The Afshar pile khorjin-face below was recently offer for sale on the internet by a good friend of ours, Andy Lloyd, from London, England.
Andy is a hard working rug dealer who travels wide and far to find interesting collector pieces and we like and respect him very much.
In describing his khorjin Andy referred to its design as a “dragon/phoenix” one but, as the following will demonstrate, this is not actually what this iconography is all about.
Here is a very old, in fact it is the oldest Persian soumak khorjin we have ever seen in person or published, closely related weaving.
Early Afshar Soumak khorjin; RK Collection; unpublished
There should be no doubt the iconography in these two khorjin is the same and ours is the archetype/prototype for the group to which both belong.
RK has a number of other pictures of similar bags to Andy’s and we could demonstrate the degeneration of the design over at least several weaving generations.
These later bags, like Andy’s, incorporate some other, unrelated designs and this, more than anything, is the reason some collectors refer to them as “dragon/phoenix”.
But, in fact, the origin of this genre of Persian khorjin, pile or soumak, has nothing to do with dragons or phoenix.

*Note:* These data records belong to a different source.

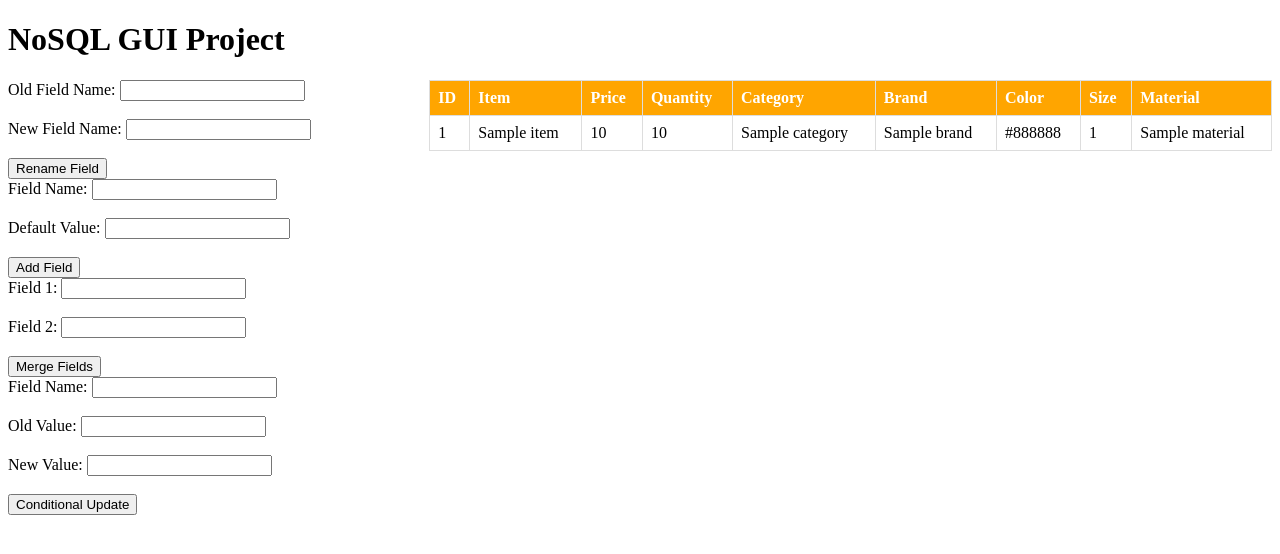
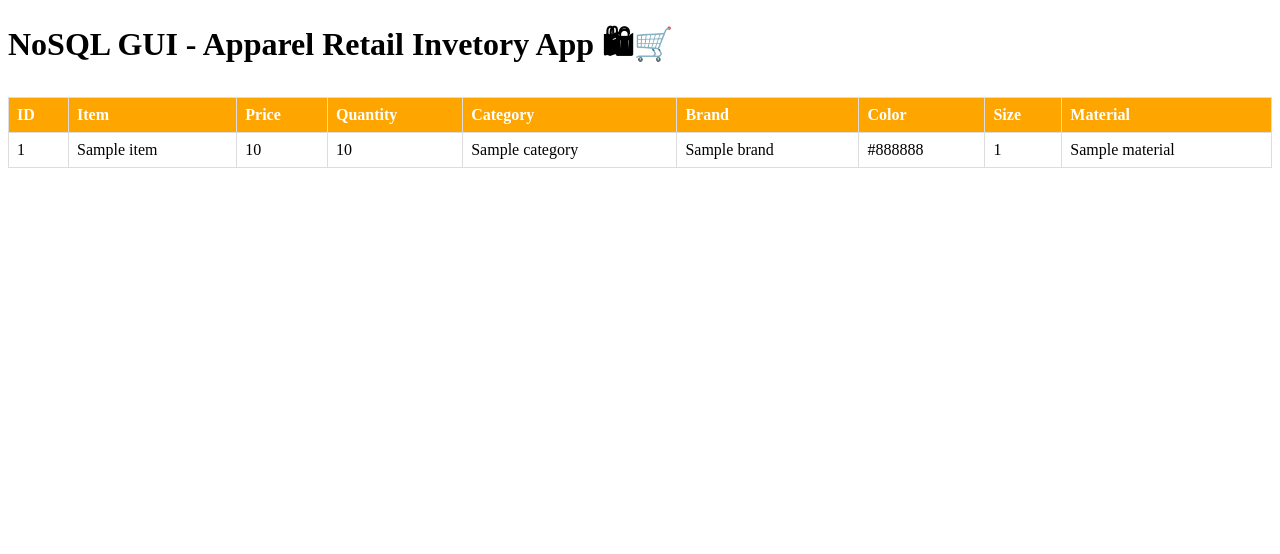
Before and after one commit to Chuka-J-Uzo/NoSQL_GUI_Project_IUBH, a Flask app: page / in a window 1280 px wide. Shown: the top 554 px of the page. Run offline with Flask 3, Linux system fonts and the light colour scheme; a database or web service that is not in the repository returns one stand-in record (Sample ...).

Commit message:
Python app and READ.md updated with full installation directions

```diff
--- a/main.py
+++ b/main.py
@@ -16,11 +16,18 @@ client = MongoClient(mongo_uri)
 db = client['Datastream_db']
 collection = db['Data_collection']
 
-
+# Our sample database
 store_data = [
-    {"item": "Item 1", "price": 14.6, "quantity": 50, "category": "Category 1", "brand": "Brand Gaeger", "color": "Red", "size": "Small", "material": "Cotton"},
-    {"item": "Item 2", "price": 70.2, "quantity": 30, "category": "Category 2", "brand": "Brand Umlaut", "color": "Blue", "size": "Medium", "material": "Polyester"},
-
+    {"item": "Item 1 ", "price": 14.6, "quantity": 50, "category": "Category 1", "brand": "Brand Gaeger", "color": "Red", "size": "Small", "material": "Cotton"},
+    {"item": "Item 2 🛍", "price": 70.2, "quantity": 30, "category": "Category 2", "brand": "Brand Umlaut", "color": "Blue", "size": "Medium", "material": "Polyester"},
+    {"item": "Item 3 🛍", "price": 130.7, "quantity": 20, "category": "Category 3", "brand": "Brand Caela", "color": "Green", "size": "Large", "material": "Silk"},
+    {"item": "Item 4 🛍" , "price": 43.5, "quantity": 15, "category": "Category 1", "brand": "Brand Devon", "color": "Yellow", "size": "Small", "material": "Wool"},
+    {"item": "Item 5 🛍", "price": 62.32, "quantity": 10, "category": "Category 2", "brand": "Brand Easel", "color": "Orange", "size": "Medium", "material": "Cotton"},
+    {"item": "Item 6", "price": 60.0, "quantity": 5, "category": "Category 3", "brand": "Brand Flourish", "color": "Purple", "size": "Large", "material": "Polyester"},
+    {"item": "Item 7", "price": 110.9, "quantity": 2, "category": "Category 1", "brand": "Brand Gourman", "color": "Black", "size": "Small", "material": "Leather"},
+    {"item": "Item 8", "price": 80.3, "quantity": 1, "category": "Category 2", "brand": "Brand Heissen", "color": "White", "size": "Medium", "material": "Nylon"},
+    {"item": "Item 9", "price": 90.05, "quantity": 0, "category": "Category 3", "brand": "Brand Texas", "color": "Brown", "size": "Large", "material": "Denim"},
+    {"item": "Item 10", "price": 10.60, "quantity": 0, "category": "Category 1", "brand": "Brand Johannsen", "color": "Gray", "size": "Small", "material": "Polyester"}
 ]
 
 # Insert the data into the collection
@@ -41,64 +48,10 @@ def index():
     return render_template('index.html', items=items)
 
 
-@app.route('/remove_field', methods=['POST'])
-def remove_field():
-    # Retrieve the field to be removed
-    field_name = request.form['field_name']
-
-    # Remove the field from all documents in the collection
-    collection.update_many({}, {'$unset': {field_name: 1}})
-
-    # Redirect to the display page
-    return redirect('/')
-
-
-@app.route('/rename_field', methods=['POST'])
-def rename_field():
-    # Retrieve the field to be renamed and the new name
-    old_name = request.form['old_name']
-    new_name = request.form['new_name']
-
-    # Rename the field in all documents in the collection
-    collection.update_many({}, {'$rename': {old_name: new_name}})
-
-    # Redirect to the display page
-    return redirect('/')
-
-
-@app.route('/add_field', methods=['POST'])
-def add_field():
-    # Retrieve the field name and default value
-    field_name = request.form['field_name']
-    default_value = request.form['default_value']
-
-    # Add the field to all documents in the collection
-    collection.update_many({}, {'$set': {field_name: default_value}})
-
-    # Redirect to the display page
-    return redirect('/')
-
-
-@app.route('/merge_fields', methods=['POST'])
-def merge_fields():
-    # Retrieve the names of the two fields to be merged and the name of the new merged field
-    field1 = request.form['field1']
-    field2 = request.form['field2']
-    new_field = request.form['new_field']
-
-    # Merge the two fields in all documents in the collection
-    collection.update_many({}, {'$set': {new_field: {'$concat': ['$' + field1, ' ', '$' + field2]}}})
-
-    # Remove the original fields from all documents in the collection
-    collection.update_many({}, {'$unset': {field1: 1, field2: 1}})
-
-    # Redirect to the display page
-    return redirect('/')
-
 @app.route('/display')
 def display():
     # Retrieve data from the database
-    store_data = collection.find()
+    store_data = list(db.Data_collection.find())
 
     # Convert the cursor to a list
     items = list(store_data)
@@ -108,8 +61,7 @@ def display():
         item['_id'] = str(item['_id'])
 
     # Render the data in the template
-    return render_template('display.html', items=items)
-
+    return render_template('index.html', items=items)
 
 
 if __name__ == '__main__':
--- a/requirements.txt
+++ b/requirements.txt
@@ -2,3 +2,4 @@ flask
 pymongo
 pandas
 numpy
+"pymongo[gssapi,aws,ocsp,snappy,zstd,encryption]"
--- a/templates/index.html
+++ b/templates/index.html
@@ -1,58 +1,41 @@
 <!DOCTYPE html>
 <html>
   <head>
-    <title>NoSQL GUI Project</title>
+    <title>🛍🛒NoSQL GUI - Apparel Retail Invetory</title>
     <link rel="stylesheet" type="text/css" href="style.css">
     <link rel="stylesheet" type="text/css" href="display.css">
 
+
+    <style>
+      /* Define styles for table */
+      table {
+        border-collapse: collapse;
+        width: 100%;
+      }
+
+      /* Define styles for table header */
+      th {
+        background-color: orange;
+        border: 1px solid #ddd;
+        padding: 8px;
+        text-align: left;
+      }
+
+      /* Define styles for table rows */
+      tr:nth-child(even) {
+        background-color: #f2f2f2;
+      }
+
+      /* Define styles for table data cells */
+      td {
+        border: 1px solid #ddd;
+        padding: 8px;
+        text-align: left;
+      }
+    </style>
   </head>
   <body>
-    <h1>NoSQL GUI Project</h1>
-
-    <div style="display: flex;">
-      <!-- Left side column for forms -->
-      <div style="flex: 1;">
-        <!-- Rename Field form -->
-        <form action="/rename_field" method="post">
-          <label for="old_name">Old Field Name:</label>
-          <input type="text" id="old_name" name="old_name"><br><br>
-          <label for="new_name">New Field Name:</label>
-          <input type="text" id="new_name" name="new_name"><br><br>
-          <input type="submit" value="Rename Field">
-        </form>
-
-        <!-- Add Field form -->
-        <form action="/add_field" method="post">
-          <label for="field_name">Field Name:</label>
-          <input type="text" id="field_name" name="field_name"><br><br>
-          <label for="default_value">Default Value:</label>
-          <input type="text" id="default_value" name="default_value"><br><br>
-          <input type="submit" value="Add Field">
-        </form>
-
-        <!-- Merge Fields form -->
-        <form action="/merge_fields" method="post">
-          <label for="field1">Field 1:</label>
-          <input type="text" id="field1" name="field1"><br><br>
-          <label for="field2">Field 2:</label>
-          <input type="text" id="field2" name="field2"><br><br>
-          <input type="submit" value="Merge Fields">
-        </form>
-
-        <!-- Conditional Update form -->
-        <form action="/conditional_update" method="post">
-          <label for="field_name">Field Name:</label>
-          <input type="text" id="field_name" name="field_name"><br><br>
-          <label for="old_value">Old Value:</label>
-          <input type="text" id="old_value" name="old_value"><br><br>
-          <label for="new_value">New Value:</label>
-          <input type="text" id="new_value" name="new_value"><br><br>
-          <input type="submit" value="Conditional Update">
-        </form>
-      </div>
-
-      <!-- Right side column for display table -->
-<div style="flex: 2;">
+    <h1>NoSQL GUI - Apparel Retail Invetory App 🛍🛒</h1>
     <table>
       <thead>
         <tr>
@@ -83,11 +66,5 @@
         {% endfor %}
       </tbody>
     </table>
-</div>
-
-
-
-    </div>
-
   </body>
 </html>
```
Also changed, not shown: docker-compose.yml (added, +38 -0 lines), queries.md (added, +58 -0 lines), templates/backups/index.html (added, +93 -0 lines), templates/display.html (deleted, +0 -70 lines), README.md, templates/backups/backup.py (renamed from backup.py), templates/backups/main_1.py (renamed from main_1.py), 3 other files. Lines whose indentation alone changed are shown as unchanged.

When the iconography in our bag is studied carefully it is quite easy to see the roots of the pattern a piece like Andy’s displays.